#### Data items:
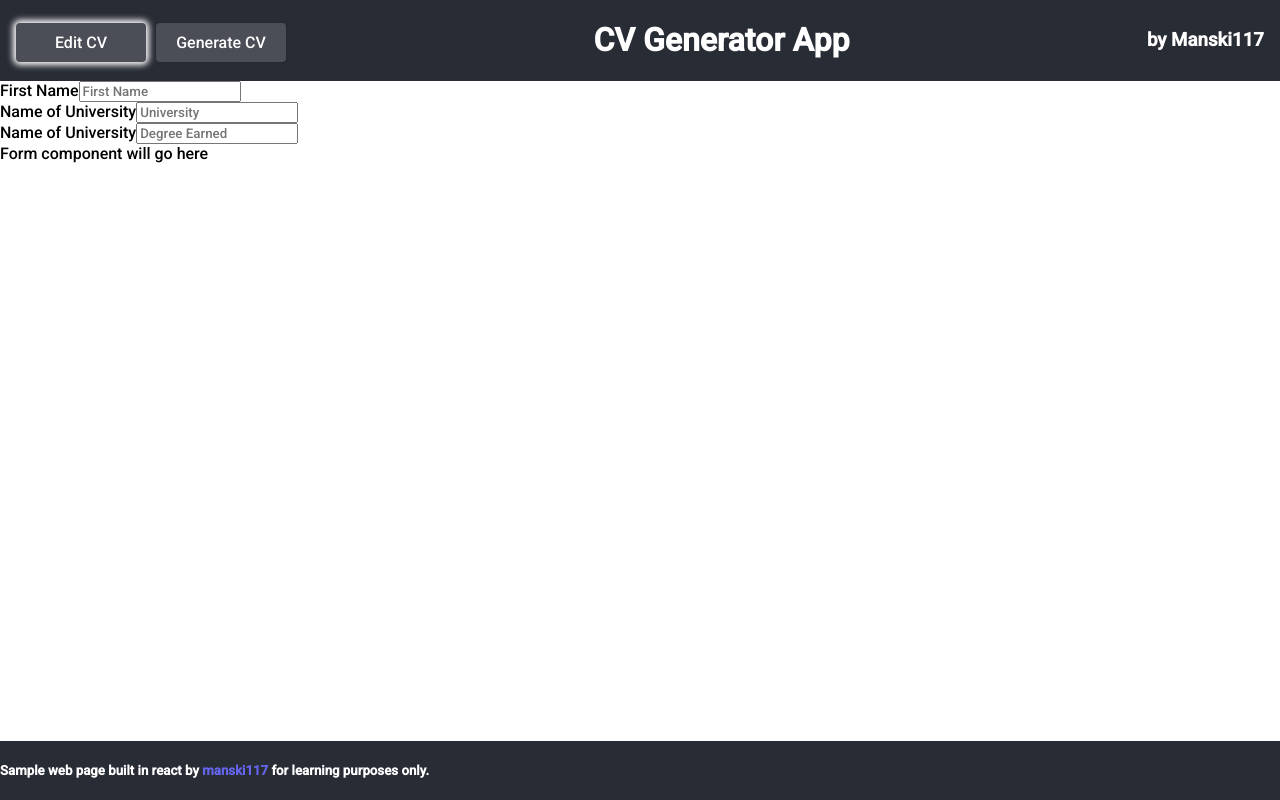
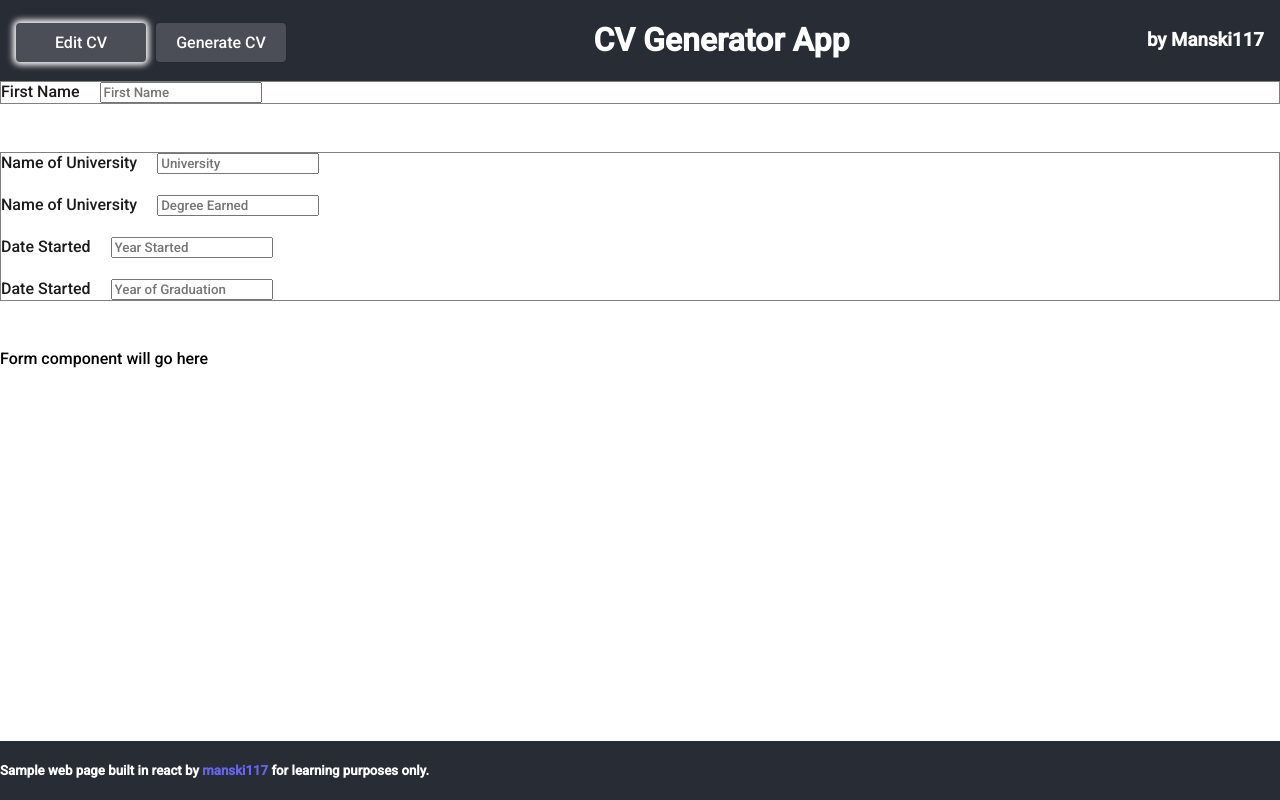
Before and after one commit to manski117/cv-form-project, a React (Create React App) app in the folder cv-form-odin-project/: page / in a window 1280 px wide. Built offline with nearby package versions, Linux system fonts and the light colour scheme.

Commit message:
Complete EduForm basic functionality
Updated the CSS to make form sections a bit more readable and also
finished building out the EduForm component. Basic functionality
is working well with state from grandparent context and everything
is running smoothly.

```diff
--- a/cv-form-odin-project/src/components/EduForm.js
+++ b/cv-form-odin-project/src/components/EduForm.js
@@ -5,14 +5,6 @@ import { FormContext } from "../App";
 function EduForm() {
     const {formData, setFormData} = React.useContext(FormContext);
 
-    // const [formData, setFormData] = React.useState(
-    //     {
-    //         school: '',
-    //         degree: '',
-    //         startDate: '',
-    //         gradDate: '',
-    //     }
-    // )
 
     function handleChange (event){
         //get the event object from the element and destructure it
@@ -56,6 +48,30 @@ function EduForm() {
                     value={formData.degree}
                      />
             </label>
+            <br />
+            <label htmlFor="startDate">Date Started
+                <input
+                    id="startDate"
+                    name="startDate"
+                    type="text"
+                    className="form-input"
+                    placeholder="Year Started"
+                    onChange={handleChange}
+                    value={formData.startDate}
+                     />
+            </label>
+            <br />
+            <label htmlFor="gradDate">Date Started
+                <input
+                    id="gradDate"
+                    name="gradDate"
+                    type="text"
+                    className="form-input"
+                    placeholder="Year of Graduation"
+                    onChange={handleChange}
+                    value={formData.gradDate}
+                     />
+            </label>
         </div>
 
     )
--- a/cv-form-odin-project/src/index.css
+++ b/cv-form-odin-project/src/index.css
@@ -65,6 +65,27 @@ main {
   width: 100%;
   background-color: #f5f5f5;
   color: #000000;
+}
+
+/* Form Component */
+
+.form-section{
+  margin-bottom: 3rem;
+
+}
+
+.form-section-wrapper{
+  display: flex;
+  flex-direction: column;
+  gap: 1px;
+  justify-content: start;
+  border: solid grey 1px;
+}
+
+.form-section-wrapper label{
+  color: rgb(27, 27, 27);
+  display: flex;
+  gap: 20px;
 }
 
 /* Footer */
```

* * *

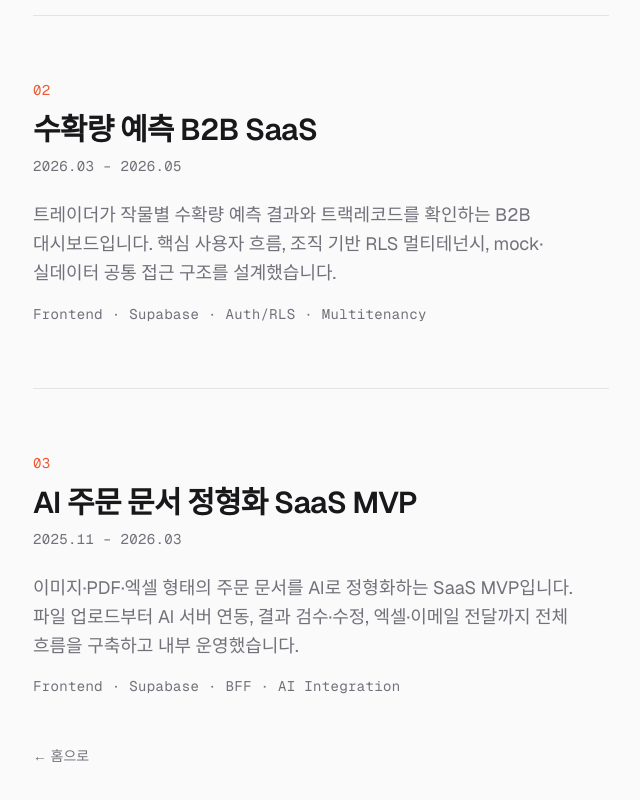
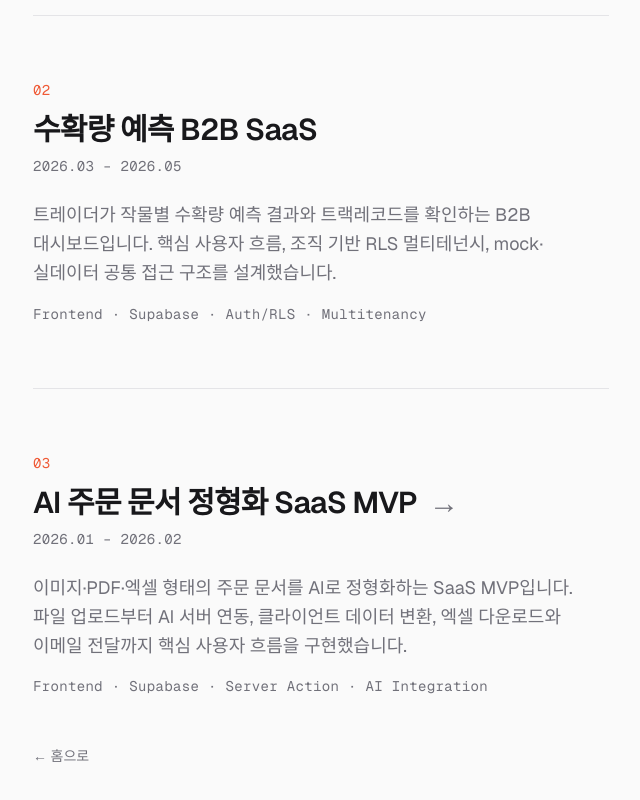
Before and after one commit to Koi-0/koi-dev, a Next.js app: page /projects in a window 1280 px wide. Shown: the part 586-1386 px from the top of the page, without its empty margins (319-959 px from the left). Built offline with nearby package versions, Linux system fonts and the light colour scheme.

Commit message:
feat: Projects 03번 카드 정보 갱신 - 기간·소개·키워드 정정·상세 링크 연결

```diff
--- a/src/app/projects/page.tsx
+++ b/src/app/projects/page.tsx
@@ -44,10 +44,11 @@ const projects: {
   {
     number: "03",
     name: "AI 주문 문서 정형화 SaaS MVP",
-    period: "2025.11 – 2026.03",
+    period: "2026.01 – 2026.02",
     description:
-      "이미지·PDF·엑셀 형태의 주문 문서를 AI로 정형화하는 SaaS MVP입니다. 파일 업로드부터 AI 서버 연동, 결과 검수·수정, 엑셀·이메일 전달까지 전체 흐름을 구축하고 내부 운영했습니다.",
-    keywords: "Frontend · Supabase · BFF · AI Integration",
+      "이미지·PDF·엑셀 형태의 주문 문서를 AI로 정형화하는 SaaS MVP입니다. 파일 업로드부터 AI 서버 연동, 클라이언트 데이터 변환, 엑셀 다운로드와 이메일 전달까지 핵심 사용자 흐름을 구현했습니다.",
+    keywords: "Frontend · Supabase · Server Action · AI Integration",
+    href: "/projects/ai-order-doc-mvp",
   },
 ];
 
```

#### What you are asked to do:
Say how many of the lines above include the string "formData", and give no other words.

#### Written solution:
5